**DESCRIPTION OF THE TASK:** Using the entries below, output each line exactly from the first through the one that contains "The same diagram one commit later.".

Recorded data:
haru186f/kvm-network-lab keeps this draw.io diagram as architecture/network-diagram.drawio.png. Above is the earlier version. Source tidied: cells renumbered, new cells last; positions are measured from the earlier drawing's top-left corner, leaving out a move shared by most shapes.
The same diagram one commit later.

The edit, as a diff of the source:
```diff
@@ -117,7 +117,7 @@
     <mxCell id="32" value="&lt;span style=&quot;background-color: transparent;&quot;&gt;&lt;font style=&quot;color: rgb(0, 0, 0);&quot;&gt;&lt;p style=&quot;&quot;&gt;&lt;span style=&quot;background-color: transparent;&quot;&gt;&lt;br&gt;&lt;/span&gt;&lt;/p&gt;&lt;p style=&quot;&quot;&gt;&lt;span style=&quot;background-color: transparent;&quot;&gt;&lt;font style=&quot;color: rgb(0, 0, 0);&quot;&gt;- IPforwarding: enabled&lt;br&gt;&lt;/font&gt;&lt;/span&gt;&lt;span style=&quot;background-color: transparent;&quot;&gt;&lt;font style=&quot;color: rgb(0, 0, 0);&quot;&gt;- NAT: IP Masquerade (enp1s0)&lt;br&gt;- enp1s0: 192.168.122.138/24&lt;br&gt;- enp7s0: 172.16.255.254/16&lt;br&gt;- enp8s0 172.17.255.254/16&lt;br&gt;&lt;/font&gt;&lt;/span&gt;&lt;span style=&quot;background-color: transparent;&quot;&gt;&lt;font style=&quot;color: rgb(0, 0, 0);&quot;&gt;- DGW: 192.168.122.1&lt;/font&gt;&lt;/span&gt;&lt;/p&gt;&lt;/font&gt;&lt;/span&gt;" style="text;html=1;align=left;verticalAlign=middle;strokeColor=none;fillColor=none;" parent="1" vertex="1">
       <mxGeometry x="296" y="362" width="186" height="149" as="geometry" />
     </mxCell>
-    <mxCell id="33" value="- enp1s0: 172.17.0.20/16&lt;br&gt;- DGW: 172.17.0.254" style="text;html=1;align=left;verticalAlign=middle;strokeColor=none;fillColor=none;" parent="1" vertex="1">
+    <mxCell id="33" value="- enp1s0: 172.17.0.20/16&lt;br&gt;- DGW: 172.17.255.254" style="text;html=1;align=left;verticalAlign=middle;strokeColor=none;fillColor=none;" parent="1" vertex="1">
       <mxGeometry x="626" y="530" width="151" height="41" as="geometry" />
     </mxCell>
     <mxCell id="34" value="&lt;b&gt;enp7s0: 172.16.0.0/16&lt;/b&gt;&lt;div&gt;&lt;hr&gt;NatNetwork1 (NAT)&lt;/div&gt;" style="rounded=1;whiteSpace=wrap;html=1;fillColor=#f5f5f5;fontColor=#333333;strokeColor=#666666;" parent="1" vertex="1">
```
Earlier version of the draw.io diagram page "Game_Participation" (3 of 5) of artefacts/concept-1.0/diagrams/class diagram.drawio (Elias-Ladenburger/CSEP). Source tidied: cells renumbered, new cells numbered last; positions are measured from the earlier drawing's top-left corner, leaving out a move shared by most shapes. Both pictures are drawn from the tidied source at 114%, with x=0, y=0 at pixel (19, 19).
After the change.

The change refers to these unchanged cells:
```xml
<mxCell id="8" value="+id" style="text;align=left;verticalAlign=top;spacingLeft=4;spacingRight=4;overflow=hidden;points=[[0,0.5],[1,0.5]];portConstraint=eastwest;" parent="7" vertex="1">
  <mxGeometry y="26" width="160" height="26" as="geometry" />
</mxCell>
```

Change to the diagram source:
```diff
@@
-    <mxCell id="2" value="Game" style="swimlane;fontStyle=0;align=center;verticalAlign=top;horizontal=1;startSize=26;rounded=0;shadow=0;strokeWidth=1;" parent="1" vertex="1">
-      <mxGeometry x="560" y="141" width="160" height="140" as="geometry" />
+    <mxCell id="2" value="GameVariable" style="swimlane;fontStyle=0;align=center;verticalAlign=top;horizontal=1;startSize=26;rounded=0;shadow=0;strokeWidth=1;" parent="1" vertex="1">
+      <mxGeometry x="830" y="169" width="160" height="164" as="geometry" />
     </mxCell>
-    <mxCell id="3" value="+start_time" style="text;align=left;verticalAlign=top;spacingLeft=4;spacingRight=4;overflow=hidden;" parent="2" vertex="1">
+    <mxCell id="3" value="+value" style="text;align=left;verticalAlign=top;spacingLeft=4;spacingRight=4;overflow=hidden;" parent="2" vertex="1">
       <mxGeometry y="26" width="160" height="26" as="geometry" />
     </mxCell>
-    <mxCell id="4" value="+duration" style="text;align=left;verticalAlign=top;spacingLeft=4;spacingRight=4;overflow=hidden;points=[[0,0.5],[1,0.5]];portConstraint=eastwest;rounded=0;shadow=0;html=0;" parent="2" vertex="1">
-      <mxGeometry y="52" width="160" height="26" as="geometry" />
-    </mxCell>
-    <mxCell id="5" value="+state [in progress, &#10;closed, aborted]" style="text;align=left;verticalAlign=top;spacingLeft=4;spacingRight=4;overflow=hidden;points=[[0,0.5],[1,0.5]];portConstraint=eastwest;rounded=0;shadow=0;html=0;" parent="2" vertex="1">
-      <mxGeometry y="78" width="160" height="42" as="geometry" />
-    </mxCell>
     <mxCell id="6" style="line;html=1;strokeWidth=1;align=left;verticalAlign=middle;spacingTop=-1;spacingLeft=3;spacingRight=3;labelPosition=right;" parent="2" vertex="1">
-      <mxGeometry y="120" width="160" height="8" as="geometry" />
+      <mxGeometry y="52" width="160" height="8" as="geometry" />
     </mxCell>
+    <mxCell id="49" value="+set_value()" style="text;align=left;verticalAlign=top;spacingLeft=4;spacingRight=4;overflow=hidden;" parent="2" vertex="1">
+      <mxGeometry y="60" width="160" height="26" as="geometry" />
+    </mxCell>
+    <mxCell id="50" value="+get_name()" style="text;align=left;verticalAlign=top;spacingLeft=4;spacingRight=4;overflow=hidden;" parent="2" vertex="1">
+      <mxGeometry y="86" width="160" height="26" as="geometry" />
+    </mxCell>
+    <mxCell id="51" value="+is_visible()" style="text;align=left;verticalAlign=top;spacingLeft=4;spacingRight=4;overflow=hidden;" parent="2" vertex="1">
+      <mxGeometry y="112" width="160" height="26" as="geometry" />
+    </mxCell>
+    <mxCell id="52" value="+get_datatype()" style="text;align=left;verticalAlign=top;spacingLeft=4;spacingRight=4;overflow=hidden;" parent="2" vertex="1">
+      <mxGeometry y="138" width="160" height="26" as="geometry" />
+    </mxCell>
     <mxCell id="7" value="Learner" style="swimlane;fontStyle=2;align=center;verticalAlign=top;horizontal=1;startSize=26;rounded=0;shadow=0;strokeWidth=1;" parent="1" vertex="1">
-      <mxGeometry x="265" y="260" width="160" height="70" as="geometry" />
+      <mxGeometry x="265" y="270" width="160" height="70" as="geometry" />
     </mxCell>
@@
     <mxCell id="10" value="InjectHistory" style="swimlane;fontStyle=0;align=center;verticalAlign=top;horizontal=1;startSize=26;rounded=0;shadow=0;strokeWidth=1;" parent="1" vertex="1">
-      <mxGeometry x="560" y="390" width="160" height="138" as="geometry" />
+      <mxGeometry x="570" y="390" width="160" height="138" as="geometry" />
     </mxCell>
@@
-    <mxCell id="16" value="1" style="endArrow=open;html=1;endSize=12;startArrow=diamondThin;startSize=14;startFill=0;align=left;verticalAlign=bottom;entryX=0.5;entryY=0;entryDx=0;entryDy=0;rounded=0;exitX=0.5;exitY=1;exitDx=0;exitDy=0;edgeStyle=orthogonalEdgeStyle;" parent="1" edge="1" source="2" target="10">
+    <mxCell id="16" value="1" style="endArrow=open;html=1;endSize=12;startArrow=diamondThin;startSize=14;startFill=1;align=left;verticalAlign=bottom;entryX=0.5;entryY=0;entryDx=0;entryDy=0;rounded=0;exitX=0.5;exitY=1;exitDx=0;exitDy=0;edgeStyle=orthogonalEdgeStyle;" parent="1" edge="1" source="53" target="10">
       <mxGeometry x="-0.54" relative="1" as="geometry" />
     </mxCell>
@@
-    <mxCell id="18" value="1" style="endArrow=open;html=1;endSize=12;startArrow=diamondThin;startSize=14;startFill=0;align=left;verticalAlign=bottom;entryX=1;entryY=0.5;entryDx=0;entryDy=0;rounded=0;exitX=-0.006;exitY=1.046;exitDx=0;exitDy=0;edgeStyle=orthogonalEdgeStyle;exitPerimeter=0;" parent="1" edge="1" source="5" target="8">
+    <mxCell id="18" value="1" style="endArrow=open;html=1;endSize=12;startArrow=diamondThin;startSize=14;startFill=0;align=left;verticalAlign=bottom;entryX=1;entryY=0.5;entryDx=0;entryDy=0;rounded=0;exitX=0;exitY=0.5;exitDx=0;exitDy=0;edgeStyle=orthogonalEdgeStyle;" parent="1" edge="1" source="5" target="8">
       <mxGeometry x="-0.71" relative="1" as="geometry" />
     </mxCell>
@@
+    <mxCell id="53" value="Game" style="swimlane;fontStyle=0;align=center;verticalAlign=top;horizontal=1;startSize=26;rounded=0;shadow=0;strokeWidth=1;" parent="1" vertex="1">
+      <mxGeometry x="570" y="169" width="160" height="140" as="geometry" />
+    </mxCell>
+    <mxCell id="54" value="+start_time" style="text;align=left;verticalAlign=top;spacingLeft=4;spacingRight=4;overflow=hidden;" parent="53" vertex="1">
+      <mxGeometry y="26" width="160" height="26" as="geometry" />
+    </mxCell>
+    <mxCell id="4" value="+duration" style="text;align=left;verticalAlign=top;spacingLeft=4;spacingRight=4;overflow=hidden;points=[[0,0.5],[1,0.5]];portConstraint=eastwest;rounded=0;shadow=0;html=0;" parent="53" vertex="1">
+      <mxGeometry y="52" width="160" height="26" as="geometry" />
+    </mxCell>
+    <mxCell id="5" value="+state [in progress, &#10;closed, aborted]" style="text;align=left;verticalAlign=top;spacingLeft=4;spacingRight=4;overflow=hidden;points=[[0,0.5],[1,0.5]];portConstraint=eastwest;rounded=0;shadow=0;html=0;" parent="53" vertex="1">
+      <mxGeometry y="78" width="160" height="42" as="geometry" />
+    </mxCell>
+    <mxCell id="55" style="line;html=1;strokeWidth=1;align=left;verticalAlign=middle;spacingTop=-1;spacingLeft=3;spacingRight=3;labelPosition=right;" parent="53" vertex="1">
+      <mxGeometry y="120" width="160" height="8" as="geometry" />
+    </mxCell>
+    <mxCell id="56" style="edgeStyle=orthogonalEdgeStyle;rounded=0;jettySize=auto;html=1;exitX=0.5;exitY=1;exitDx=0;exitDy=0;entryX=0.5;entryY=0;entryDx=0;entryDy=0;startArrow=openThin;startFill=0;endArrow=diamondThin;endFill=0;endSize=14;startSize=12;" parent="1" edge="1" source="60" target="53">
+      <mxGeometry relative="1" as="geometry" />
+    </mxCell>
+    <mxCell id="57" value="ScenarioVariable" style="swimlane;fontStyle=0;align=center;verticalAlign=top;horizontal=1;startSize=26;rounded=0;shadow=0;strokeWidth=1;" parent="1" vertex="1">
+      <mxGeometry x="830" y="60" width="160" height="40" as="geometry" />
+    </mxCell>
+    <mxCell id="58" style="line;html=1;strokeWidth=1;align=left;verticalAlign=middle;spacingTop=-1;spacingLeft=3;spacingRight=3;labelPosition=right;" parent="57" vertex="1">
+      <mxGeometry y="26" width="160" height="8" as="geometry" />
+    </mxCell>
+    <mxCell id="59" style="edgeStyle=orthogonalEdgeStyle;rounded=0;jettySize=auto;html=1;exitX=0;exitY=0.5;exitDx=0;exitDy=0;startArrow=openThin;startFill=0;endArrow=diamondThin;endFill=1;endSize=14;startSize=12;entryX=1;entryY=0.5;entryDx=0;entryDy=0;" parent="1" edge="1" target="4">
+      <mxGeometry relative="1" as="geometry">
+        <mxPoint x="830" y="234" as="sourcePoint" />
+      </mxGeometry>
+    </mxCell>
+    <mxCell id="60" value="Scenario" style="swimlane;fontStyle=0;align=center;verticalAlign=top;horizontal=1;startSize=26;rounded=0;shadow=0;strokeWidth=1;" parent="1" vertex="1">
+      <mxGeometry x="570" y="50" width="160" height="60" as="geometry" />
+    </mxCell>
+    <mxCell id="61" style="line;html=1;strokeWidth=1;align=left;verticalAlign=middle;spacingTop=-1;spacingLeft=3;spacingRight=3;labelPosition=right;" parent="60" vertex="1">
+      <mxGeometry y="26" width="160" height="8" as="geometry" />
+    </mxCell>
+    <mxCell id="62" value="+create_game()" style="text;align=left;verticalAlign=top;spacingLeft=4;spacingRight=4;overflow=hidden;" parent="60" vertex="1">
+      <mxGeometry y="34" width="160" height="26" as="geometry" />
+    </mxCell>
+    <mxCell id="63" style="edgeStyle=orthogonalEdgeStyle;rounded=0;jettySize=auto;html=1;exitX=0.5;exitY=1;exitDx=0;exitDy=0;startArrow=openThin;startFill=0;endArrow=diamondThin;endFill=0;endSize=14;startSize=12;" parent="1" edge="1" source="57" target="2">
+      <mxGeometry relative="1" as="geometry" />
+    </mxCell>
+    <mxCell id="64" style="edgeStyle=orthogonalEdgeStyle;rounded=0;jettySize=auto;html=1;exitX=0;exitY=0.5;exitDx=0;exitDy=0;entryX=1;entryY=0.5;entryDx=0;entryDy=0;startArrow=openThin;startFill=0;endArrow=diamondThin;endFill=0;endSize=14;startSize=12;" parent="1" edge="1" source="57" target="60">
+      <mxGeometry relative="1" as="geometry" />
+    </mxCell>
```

**YOUR RESPONSE:**
haru186f/kvm-network-lab keeps this draw.io diagram as architecture/network-diagram.drawio.png. Above is the earlier version. Source tidied: cells renumbered, new cells last; positions are measured from the earlier drawing's top-left corner, leaving out a move shared by most shapes.
The same diagram one commit later.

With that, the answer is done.